“This initiative will enable MH and JL to enhance their capabilities, and leverage on each other’s strengths. The carriers shared best practices and responsibilities are in line with a sustainable business model in the long haul. With JL’s renowned precision in service and offerings, combined with MH’s signature Malaysian Hospitality, customers are promised of the best travel experience.”
Both airlines will be implementing strict protection measures to prevent the spread of COVID-19 among passengers and crew. The airlines will also partner on flexible fares, to allow passengers the freedom to alter travel plans with no penalty.
Both airlines have already implemented strict COVID safety measures. Photo: Malaysia Airlines
Details of the flights
The flights will operate on Tuesdays, Wednesdays, Fridays and Sunday from Kuala Lumpur, and on Mondays, Wednesdays, Thursdays and Sundays from Tokyo. The current schedules filed are as follows:
From Kuala Lumpur, MH70 will leave at 09:15 on Wednesdays and Sundays throughout July and August. It arrives into Tokyo at 17:25.From Kuala Lumpur, JL724will leave at 22:50 on Tuesdays and Fridays, arriving in Tokyo at 07:55 the next day.From Tokyo, MH71 departs on Mondays and Thursdays throughout July and August at 10:15. It arrives into Kuala Lumpur at 16:20.From Tokyo, JL723 will operate on Mondays and Thursdays in July, but will switch to Wednesdays and Saturdays from August 1st. It leaves Narita at 11:20, arriving in Kuala Lumpur at 17:45.The partnership lets the airlines offer flights four times a week. Photo: Jay Singh / Simple Flying.
Both airlines seem positive about the move and see it as a huge benefit in the post-COVID recovery period. In the joint statement, Captain Izham Ismail, Group Chief Executive Officer of Malaysia Airlines said,
“I am excited that the Joint Business is finally taking off after a few months of delay due to travel restrictions between both countries. We look forward to the bilateral discussions between the governments of Malaysia and Japan to establish a travel bubble between the two countries, which will ease restrictions for cross-border travel. MH being the country’s national airline and JL, play a crucial role in reviving the economy and we are confident that this synergy will facilitate commerce, trade, and boost tourism for both countries.”

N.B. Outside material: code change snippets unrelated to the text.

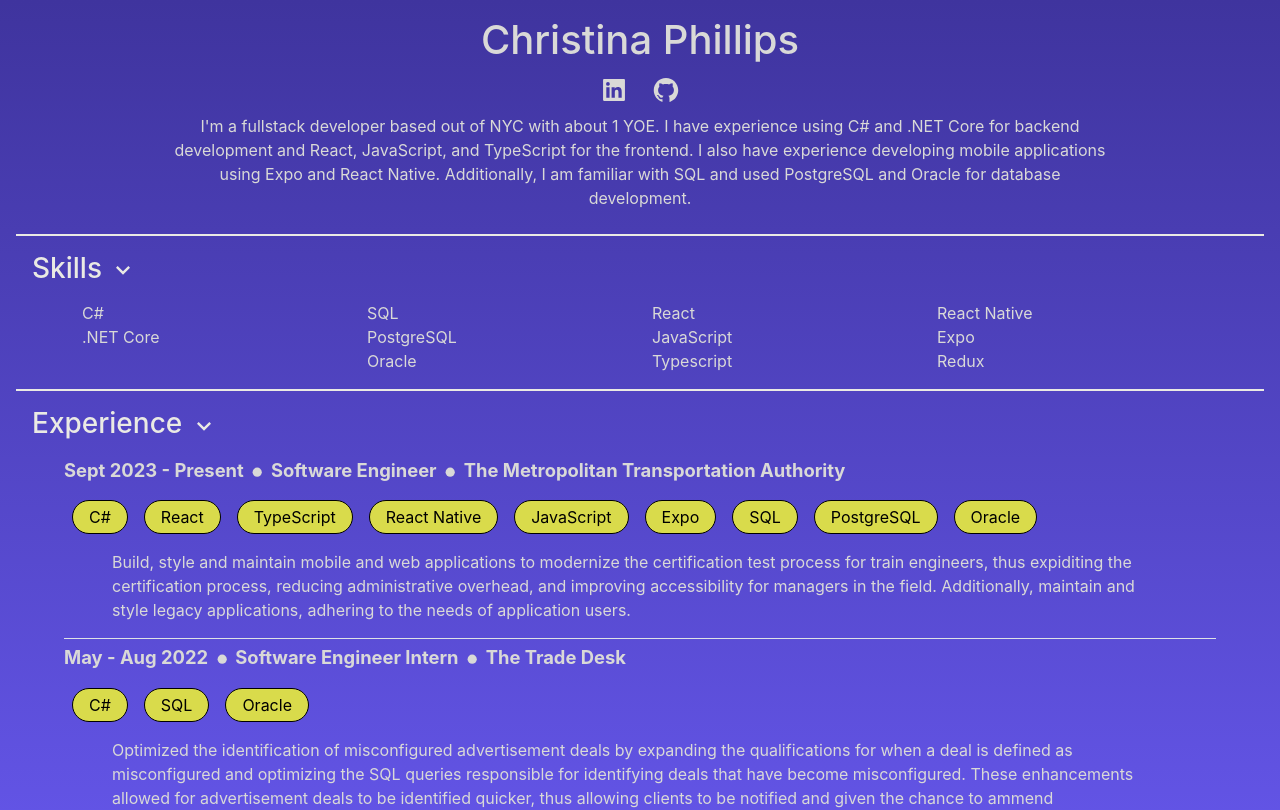
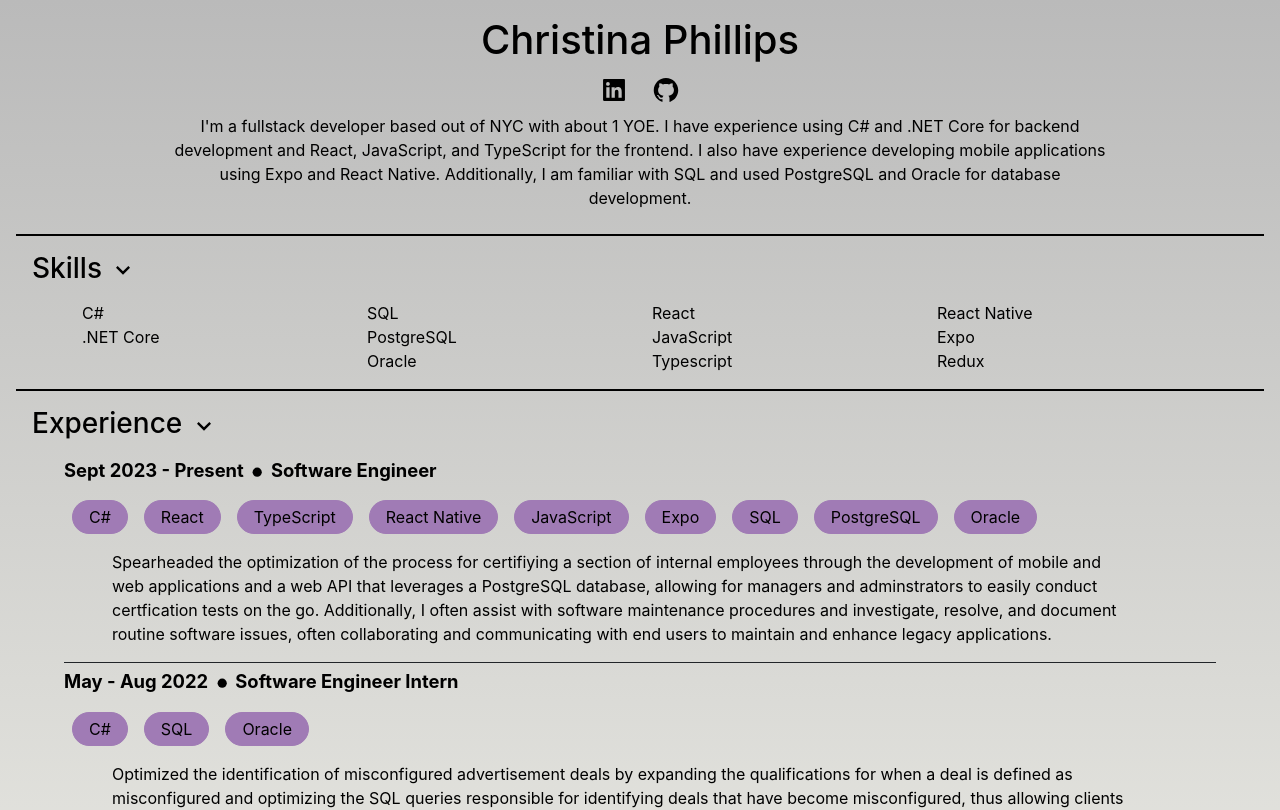
Before and after one commit to chq-ristina/portfolio-website, a React (Create React App) app: page / in a window 1280 px wide. Shown: the top 810 px of the page. Built offline with nearby package versions, Linux system fonts and the light colour scheme.

Commit message:
Changed background and experience descriptions

```diff
--- a/src/App.css
+++ /dev/null
@@ -1,38 +0,0 @@
-.App {
-  text-align: center;
-}
-
-.App-logo {
-  height: 40vmin;
-  pointer-events: none;
-}
-
-@media (prefers-reduced-motion: no-preference) {
-  .App-logo {
-    animation: App-logo-spin infinite 20s linear;
-  }
-}
-
-.App-header {
-  background-color: #1a04e0;
-  min-height: 100vh;
-  display: flex;
-  flex-direction: column;
-  align-items: center;
-  justify-content: center;
-  font-size: calc(10px + 2vmin);
-  color: white;
-}
-
-.App-link {
-  color: #61dafb;
-}
-
-@keyframes App-logo-spin {
-  from {
-    transform: rotate(0deg);
-  }
-  to {
-    transform: rotate(360deg);
-  }
-}
--- a/src/App.scss
+++ b/src/App.scss
@@ -1,12 +1,11 @@
-$base-color: #6b5cf7;
-$base-color-2: #3f349e;
-$text-color: #eaeae4;
-$text-color-primary: #d9d9d7;
+// $base-color: #6b5cf7;
+// $base-color-2: #3f349e;
+// $text-color: #eaeae4;
+// $text-color-primary: #d9d9d7;
 
 body {
-    background: linear-gradient($base-color-2 0%, $base-color 100%);
-    // background-repeat: no-repeat;
-    color: $text-color-primary;
+    background: linear-gradient(#bababa 0%, #eaeae4 100%);
+    color: black;
     min-height: 100vh;
     margin: 16px;
 }
@@ -30,19 +29,19 @@
 }
 
 .component-both {
-    border-top: 2px solid $text-color;
-    border-bottom: 2px solid $text-color;
+    border-top: 2px solid black;
+    border-bottom: 2px solid black;
 
     h3{
-        color: $text-color ;
+        color: black ;
     }
 }
 
 .component-bottom{
-    border-bottom: 2px solid $text-color;
+    border-bottom: 2px solid black;
 
     h3{
-        color: $text-color ;
+        color: black ;
     }
 }
 
@@ -59,17 +58,15 @@
 }
 
 .border-bottom{
-    border-bottom: 1px solid $text-color;
     margin-bottom: 5px;
 }
 
 .technology-container{
-    color: black;
     text-align: center;
 
     border-radius: 20px;
-    border: 1px solid black;
-    background-color: #d9db4b;
+    border: 1px solid #a07bb5;
+    background-color: #a07bb5;
 }
 
 @media screen and (min-device-width: 1200px) and (max-device-width: 1600px) and (-webkit-min-device-pixel-ratio: 1) {
--- a/src/components/Experience.tsx
+++ b/src/components/Experience.tsx
@@ -2,6 +2,7 @@
 import { MdKeyboardArrowDown } from "react-icons/md";
 import { MdKeyboardArrowUp } from "react-icons/md";
 import { ExperienceItem } from "./ExperienceItem";
+import { ExperienceDescription } from "../data/ExperienceDescription";
 
 export function Experience() {
   const [collapse, setCollapsed] = useState(true);
@@ -24,9 +25,19 @@
           timePeriod={"Sept 2023 - Present"}
           jobTitle={"Software Engineer"}
           company={"The Metropolitan Transportation Authority"}
-          technologies={["C#", "React", "TypeScript", "React Native", "JavaScript", "Expo", "SQL", "PostgreSQL", "Oracle"]}
-          experienceDescription={"Build, style and maintain mobile and web applications to modernize the certification test process for train engineers, thus expiditing the certification process, reducing administrative overhead, and improving accessibility for managers in the field. Additionally, maintain and style legacy applications, adhering to the needs of application users. "}
-          className={"border-bottom"}
+          technologies={[
+            "C#",
+            "React",
+            "TypeScript",
+            "React Native",
+            "JavaScript",
+            "Expo",
+            "SQL",
+            "PostgreSQL",
+            "Oracle",
+          ]}
+          experienceDescription={ExperienceDescription.MTA}
+          className={"border-bottom border-dark"}
         />
 
         <ExperienceItem
@@ -34,9 +45,7 @@
           jobTitle={"Software Engineer Intern"}
           company={"The Trade Desk"}
           technologies={["C#", "SQL", "Oracle"]}
-          experienceDescription={
-            "Optimized the identification of misconfigured advertisement deals by expanding the qualifications for when a deal is defined as misconfigured and optimizing the SQL queries responsible for identifying deals that have become misconfigured. These enhancements allowed for advertisement deals to be identified quicker, thus allowing clients to be notified and given the chance to ammend misconfigured advertisement deals much sooner."
-          }
+          experienceDescription={ExperienceDescription.TTD}
         />
       </div>
     </div>
--- a/src/components/ExperienceItem.tsx
+++ b/src/components/ExperienceItem.tsx
@@ -13,7 +13,7 @@
 export function ExperienceItem(props: IExperienceItem) {
   return (
     <div className={`ms-5 exp ${props.className ? props.className : ""}`}>
-        <p className="fw-bold exp-title">{props.timePeriod} <GoDotFill/> {props.jobTitle} <GoDotFill/> {props.company}</p>
+        <p className="fw-bold exp-title">{props.timePeriod} <GoDotFill/> {props.jobTitle} {/*<GoDotFill/> {props.company}*/}</p>
         <TechnologyList technologies={props.technologies}/>
       <div className="ms-5 exp-desc">
         <p>{props.experienceDescription}</p>
--- /dev/null
+++ b/src/data/ExperienceDescription.ts
@@ -0,0 +1,4 @@
+export const ExperienceDescription = {
+  MTA: "Spearheaded the optimization of the process for certifiying a section of internal employees through the development of mobile and web applications and a web API that leverages a PostgreSQL database, allowing for managers and adminstrators to easily conduct certfication tests on the go. Additionally, I often assist with software maintenance procedures and investigate, resolve, and document routine software issues, often collaborating and communicating with end users to maintain and enhance legacy applications.",
+  TTD: "Optimized the identification of misconfigured advertisement deals by expanding the qualifications for when a deal is defined as misconfigured and optimizing the SQL queries responsible for identifying deals that have become misconfigured, thus allowing clients to be notified and given the chance to amend their deals much sooner.",
+};
```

The two airlines will spread the risk of offering good frequency on the route. Photo: Airbus
His thoughts were echoed by the President of Japan Airlines, Yuji Akasaka, who said,
“We are pleased to announce our newest joint business partnership with fellow oneworld member, Malaysia Airlines. While our expanded relationship is being launched during unprecedented times, it has allowed both Japan Airlines and Malaysia Airlines to ensure the highest standards of safety and hygiene are in place from the onset for our mutual customers’ peace of mind. And with hospitality in mind, we are confident that customers will delight in the in-flight experience and enjoy convenient flight schedules and seamless services.”
When times are tough and it’s hard to predict which way travel demand will go, these types of burden sharing agreements are a great solution. Neither airline has to take the risk of operating daily flights, but between them they are maintaining vital connectivity to keep the flow of passengers and cargo between the two countries stable.
As we press through this slow recovery period, it’s likely we’ll see more similar joint ventures emerging in time.